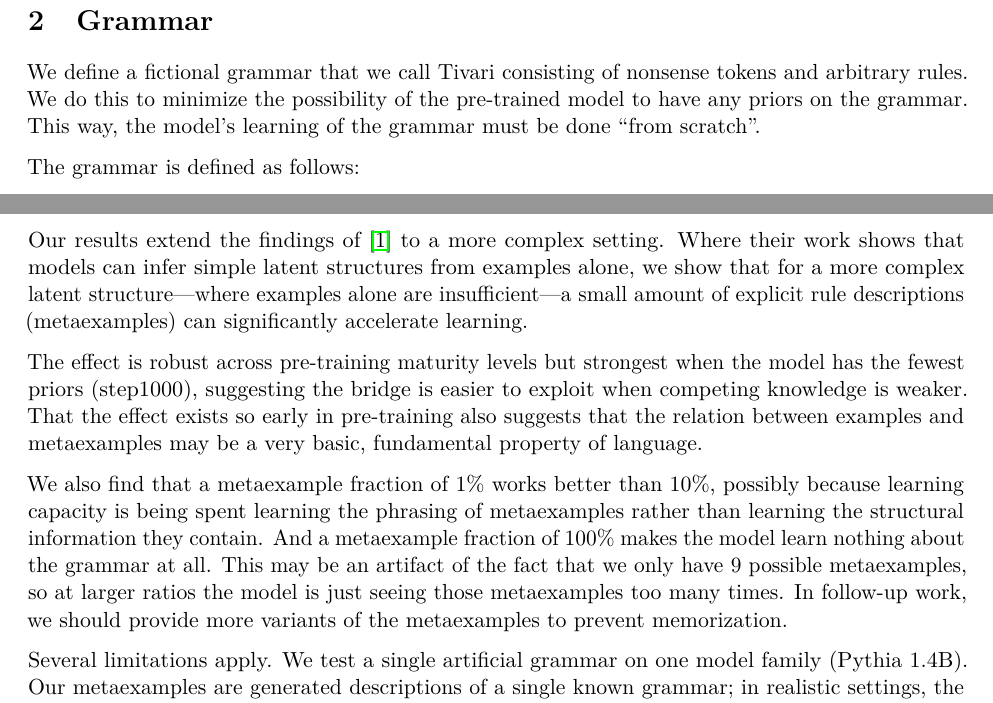
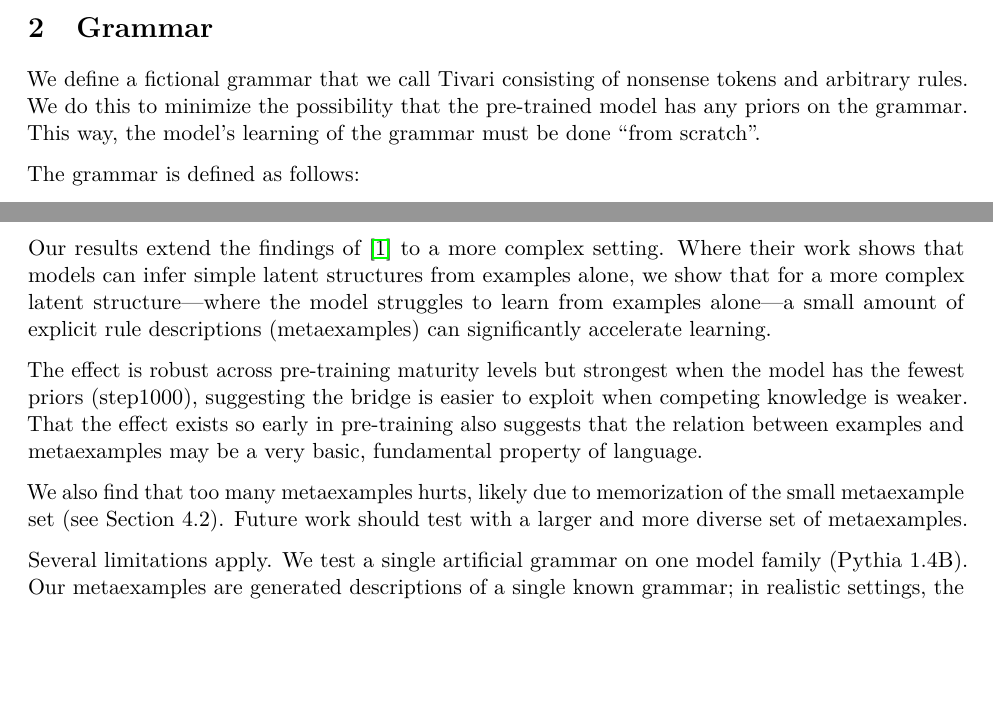
Before and after one commit to tractatus1889/hyperdata, a LaTeX paper (reports/final_report.tex): two parts of pages 3 and 6 of 6 before the commit and two parts of pages 2 and 6 of 6 after it, joined at a grey line, cut so that both start at the same text, the shorter picture padded with empty space. Compiled offline with pdfLaTeX.

Commit message:
Fix typos, tighten conclusion, add complexity contrast in intro
Co-Authored-By: Claude Opus 4.6 <noreply@anthropic.com>

```diff
--- a/reports/final_report.tex
+++ b/reports/final_report.tex
@@ -64,7 +64,7 @@ We fine-tune an open source pre-trained LLM on different mixtures of these examp
 
 \section{Grammar}
 
-We define a fictional grammar that we call Tivari consisting of nonsense tokens and arbitrary rules. We do this to minimize the possibility of the pre-trained model to have any priors on the grammar. This way, the model's learning of the grammar must be done ``from scratch''.
+We define a fictional grammar that we call Tivari consisting of nonsense tokens and arbitrary rules. We do this to minimize the possibility that the pre-trained model has any priors on the grammar. This way, the model's learning of the grammar must be done ``from scratch''.
 
 The grammar is defined as follows:
 
@@ -217,11 +217,11 @@ We sampled invalid generations for analysis. All invalid outputs have correct st
 
 \section{Conclusion}
 
-Our results extend the findings of \cite{treutlein2024} to a more complex setting. Where their work shows that models can infer simple latent structures from examples alone, we show that for a more complex latent structure---where examples alone are insufficient---a small amount of explicit rule descriptions (metaexamples) can significantly accelerate learning.
+Our results extend the findings of \cite{treutlein2024} to a more complex setting. Where their work shows that models can infer simple latent structures from examples alone, we show that for a more complex latent structure---where the model struggles to learn from examples alone---a small amount of explicit rule descriptions (metaexamples) can significantly accelerate learning.
 
 The effect is robust across pre-training maturity levels but strongest when the model has the fewest priors (step1000), suggesting the bridge is easier to exploit when competing knowledge is weaker. That the effect exists so early in pre-training also suggests that the relation between examples and metaexamples may be a very basic, fundamental property of language.
 
-We also find that a metaexample fraction of 1\% works better than 10\%, possibly because learning capacity is being spent learning the phrasing of metaexamples rather than learning the structural information they contain. And a metaexample fraction of 100\% makes the model learn nothing about the grammar at all. This may be an artifact of the fact that we only have 9 possible metaexamples, so at larger ratios the model is just seeing those metaexamples too many times. In follow-up work, we should provide more variants of the metaexamples to prevent memorization.
+We also find that too many metaexamples hurts, likely due to memorization of the small metaexample set (see Section 4.2). Future work should test with a larger and more diverse set of metaexamples.
 
 Several limitations apply. We test a single artificial grammar on one model family (Pythia 1.4B). Our metaexamples are generated descriptions of a single known grammar; in realistic settings, the quality and accuracy of explanations would vary. Future work could test whether the effect scales to larger models, more complex grammars, and natural (rather than artificial) domains. It would also be valuable to vary the pre-training data composition---for example, we might test whether models trained on more textbook-like data have a stronger bridge and benefit even more from metaexamples.
 
```
Also changed, not shown: reports/final_report.pdf, reports/final_report.tex (6 more changed lines).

• What to produce
Omit the pictures, and quote the material above exactly as given.

• Result
Before and after one commit to tractatus1889/hyperdata, a LaTeX paper (reports/final_report.tex): two parts of pages 3 and 6 of 6 before the commit and two parts of pages 2 and 6 of 6 after it, joined at a grey line, cut so that both start at the same text, the shorter picture padded with empty space. Compiled offline with pdfLaTeX.

Commit message:
Fix typos, tighten conclusion, add complexity contrast in intro
Co-Authored-By: Claude Opus 4.6 <noreply@anthropic.com>

```diff
--- a/reports/final_report.tex
+++ b/reports/final_report.tex
@@ -64,7 +64,7 @@ We fine-tune an open source pre-trained LLM on different mixtures of these examp
 
 \section{Grammar}
 
-We define a fictional grammar that we call Tivari consisting of nonsense tokens and arbitrary rules. We do this to minimize the possibility of the pre-trained model to have any priors on the grammar. This way, the model's learning of the grammar must be done ``from scratch''.
+We define a fictional grammar that we call Tivari consisting of nonsense tokens and arbitrary rules. We do this to minimize the possibility that the pre-trained model has any priors on the grammar. This way, the model's learning of the grammar must be done ``from scratch''.
 
 The grammar is defined as follows:
 
@@ -217,11 +217,11 @@ We sampled invalid generations for analysis. All invalid outputs have correct st
 
 \section{Conclusion}
 
-Our results extend the findings of \cite{treutlein2024} to a more complex setting. Where their work shows that models can infer simple latent structures from examples alone, we show that for a more complex latent structure---where examples alone are insufficient---a small amount of explicit rule descriptions (metaexamples) can significantly accelerate learning.
+Our results extend the findings of \cite{treutlein2024} to a more complex setting. Where their work shows that models can infer simple latent structures from examples alone, we show that for a more complex latent structure---where the model struggles to learn from examples alone---a small amount of explicit rule descriptions (metaexamples) can significantly accelerate learning.
 
 The effect is robust across pre-training maturity levels but strongest when the model has the fewest priors (step1000), suggesting the bridge is easier to exploit when competing knowledge is weaker. That the effect exists so early in pre-training also suggests that the relation between examples and metaexamples may be a very basic, fundamental property of language.
 
-We also find that a metaexample fraction of 1\% works better than 10\%, possibly because learning capacity is being spent learning the phrasing of metaexamples rather than learning the structural information they contain. And a metaexample fraction of 100\% makes the model learn nothing about the grammar at all. This may be an artifact of the fact that we only have 9 possible metaexamples, so at larger ratios the model is just seeing those metaexamples too many times. In follow-up work, we should provide more variants of the metaexamples to prevent memorization.
+We also find that too many metaexamples hurts, likely due to memorization of the small metaexample set (see Section 4.2). Future work should test with a larger and more diverse set of metaexamples.
 
 Several limitations apply. We test a single artificial grammar on one model family (Pythia 1.4B). Our metaexamples are generated descriptions of a single known grammar; in realistic settings, the quality and accuracy of explanations would vary. Future work could test whether the effect scales to larger models, more complex grammars, and natural (rather than artificial) domains. It would also be valuable to vary the pre-training data composition---for example, we might test whether models trained on more textbook-like data have a stronger bridge and benefit even more from metaexamples.
 
```
Also changed, not shown: reports/final_report.pdf, reports/final_report.tex (6 more changed lines).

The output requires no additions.